(THE TASK)
From the entries that follow, copy each line containing the word "regions".
(DATA FOR THIS TASK Opens)
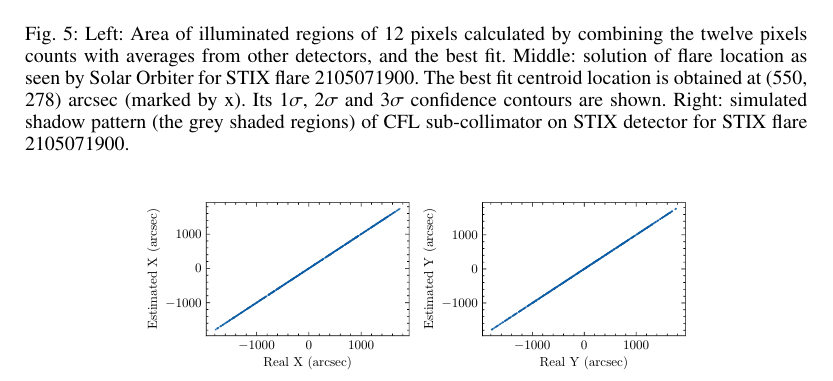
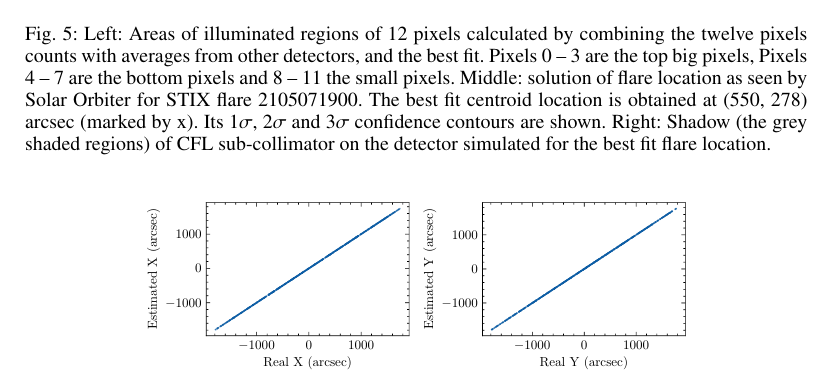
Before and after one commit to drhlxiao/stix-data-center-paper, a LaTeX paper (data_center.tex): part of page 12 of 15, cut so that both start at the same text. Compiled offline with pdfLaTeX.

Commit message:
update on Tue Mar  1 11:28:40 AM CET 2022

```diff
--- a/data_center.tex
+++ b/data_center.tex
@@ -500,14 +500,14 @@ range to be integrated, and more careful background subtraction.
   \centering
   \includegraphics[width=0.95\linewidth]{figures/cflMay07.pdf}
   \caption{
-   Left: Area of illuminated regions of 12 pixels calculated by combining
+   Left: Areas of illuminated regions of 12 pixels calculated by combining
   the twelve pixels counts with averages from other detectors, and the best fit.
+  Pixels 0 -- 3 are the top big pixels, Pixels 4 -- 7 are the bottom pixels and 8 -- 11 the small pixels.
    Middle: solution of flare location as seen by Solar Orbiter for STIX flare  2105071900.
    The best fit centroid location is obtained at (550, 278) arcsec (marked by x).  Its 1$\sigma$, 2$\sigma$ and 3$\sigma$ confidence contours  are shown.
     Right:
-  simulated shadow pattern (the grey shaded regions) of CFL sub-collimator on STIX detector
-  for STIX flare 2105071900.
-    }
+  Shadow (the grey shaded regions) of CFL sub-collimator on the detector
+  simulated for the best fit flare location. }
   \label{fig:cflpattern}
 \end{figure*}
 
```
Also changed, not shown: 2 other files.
(DATA FOR THIS TASK Closes)
(DATA FOR THIS TASK Opens)
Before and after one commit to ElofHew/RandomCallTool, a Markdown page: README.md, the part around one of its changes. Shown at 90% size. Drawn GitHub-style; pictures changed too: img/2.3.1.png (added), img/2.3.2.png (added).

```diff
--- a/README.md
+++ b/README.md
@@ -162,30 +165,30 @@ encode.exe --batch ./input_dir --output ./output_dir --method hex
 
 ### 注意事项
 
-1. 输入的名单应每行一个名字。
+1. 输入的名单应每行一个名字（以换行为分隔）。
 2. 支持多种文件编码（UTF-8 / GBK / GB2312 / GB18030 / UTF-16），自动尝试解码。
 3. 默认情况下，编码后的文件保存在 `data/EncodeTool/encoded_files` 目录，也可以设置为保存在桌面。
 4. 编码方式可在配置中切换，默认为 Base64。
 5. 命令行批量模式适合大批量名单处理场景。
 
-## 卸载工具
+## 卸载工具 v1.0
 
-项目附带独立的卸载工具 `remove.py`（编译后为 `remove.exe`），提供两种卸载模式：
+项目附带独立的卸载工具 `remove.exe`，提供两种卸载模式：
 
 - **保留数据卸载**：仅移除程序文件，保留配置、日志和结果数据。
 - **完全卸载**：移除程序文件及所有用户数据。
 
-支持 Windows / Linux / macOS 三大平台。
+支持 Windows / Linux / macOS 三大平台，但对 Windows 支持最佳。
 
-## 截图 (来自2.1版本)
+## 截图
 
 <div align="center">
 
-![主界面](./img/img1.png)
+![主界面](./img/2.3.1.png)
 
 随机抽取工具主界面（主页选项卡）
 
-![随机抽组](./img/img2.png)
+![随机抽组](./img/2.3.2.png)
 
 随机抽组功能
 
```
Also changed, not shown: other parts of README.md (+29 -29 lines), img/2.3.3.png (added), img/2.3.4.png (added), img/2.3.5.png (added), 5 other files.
(DATA FOR THIS TASK Closes)
(RESPONSE TO THE TASK)
-   Left: Area of illuminated regions of 12 pixels calculated by combining
+   Left: Areas of illuminated regions of 12 pixels calculated by combining
-  simulated shadow pattern (the grey shaded regions) of CFL sub-collimator on STIX detector
+  Shadow (the grey shaded regions) of CFL sub-collimator on the detector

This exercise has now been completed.